Start of EXTRACTED RECORDS

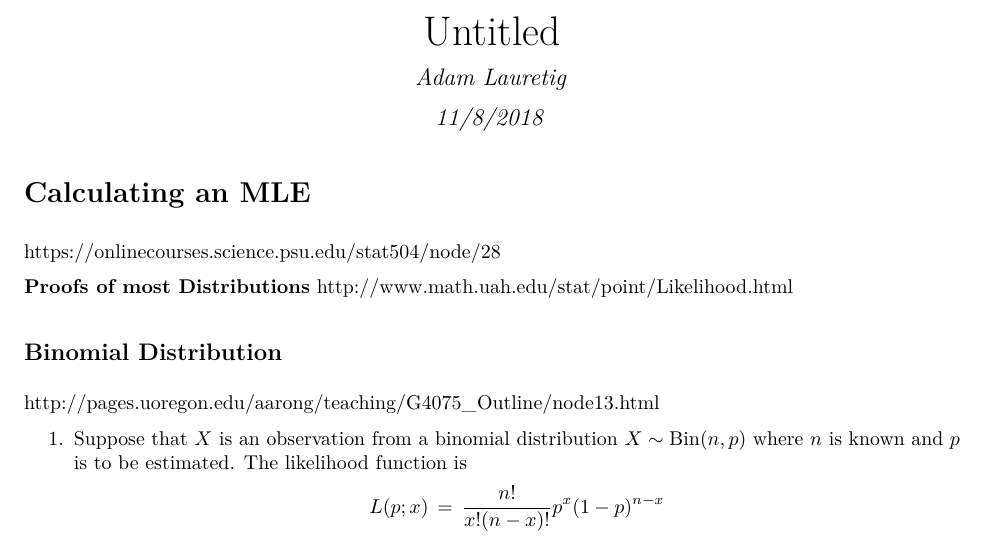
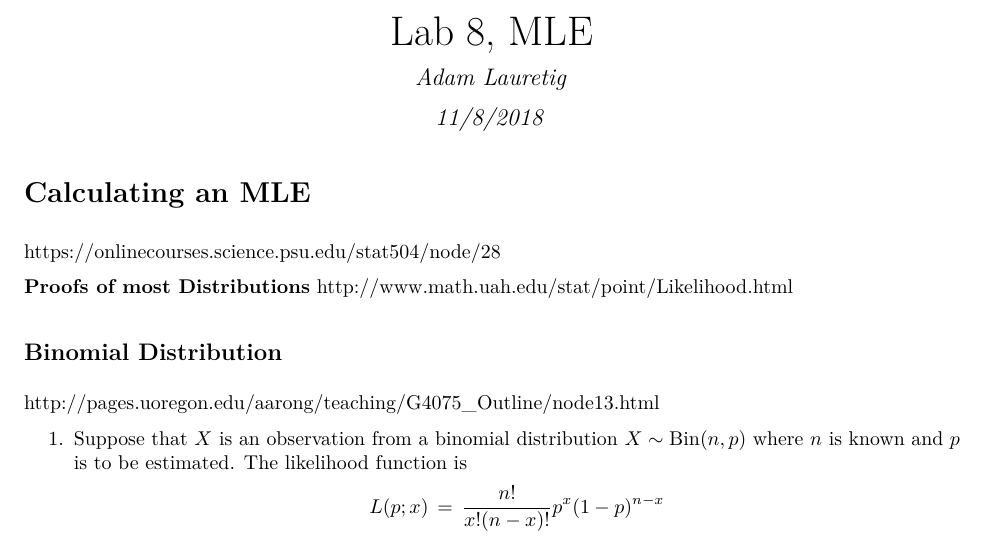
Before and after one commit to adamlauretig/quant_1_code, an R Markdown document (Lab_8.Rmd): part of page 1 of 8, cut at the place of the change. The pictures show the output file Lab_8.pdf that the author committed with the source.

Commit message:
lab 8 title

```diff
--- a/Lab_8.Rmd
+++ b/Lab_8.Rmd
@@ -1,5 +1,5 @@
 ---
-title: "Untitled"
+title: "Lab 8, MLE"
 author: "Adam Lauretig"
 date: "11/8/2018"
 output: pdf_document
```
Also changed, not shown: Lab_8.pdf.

End of EXTRACTED RECORDS

PROBLEM TO SOLVE → Scan the data above and copy each line containing the word "author".

OUTPUT FOR THIS EXERCISE →
Before and after one commit to adamlauretig/quant_1_code, an R Markdown document (Lab_8.Rmd): part of page 1 of 8, cut at the place of the change. The pictures show the output file Lab_8.pdf that the author committed with the source.
 author: "Adam Lauretig"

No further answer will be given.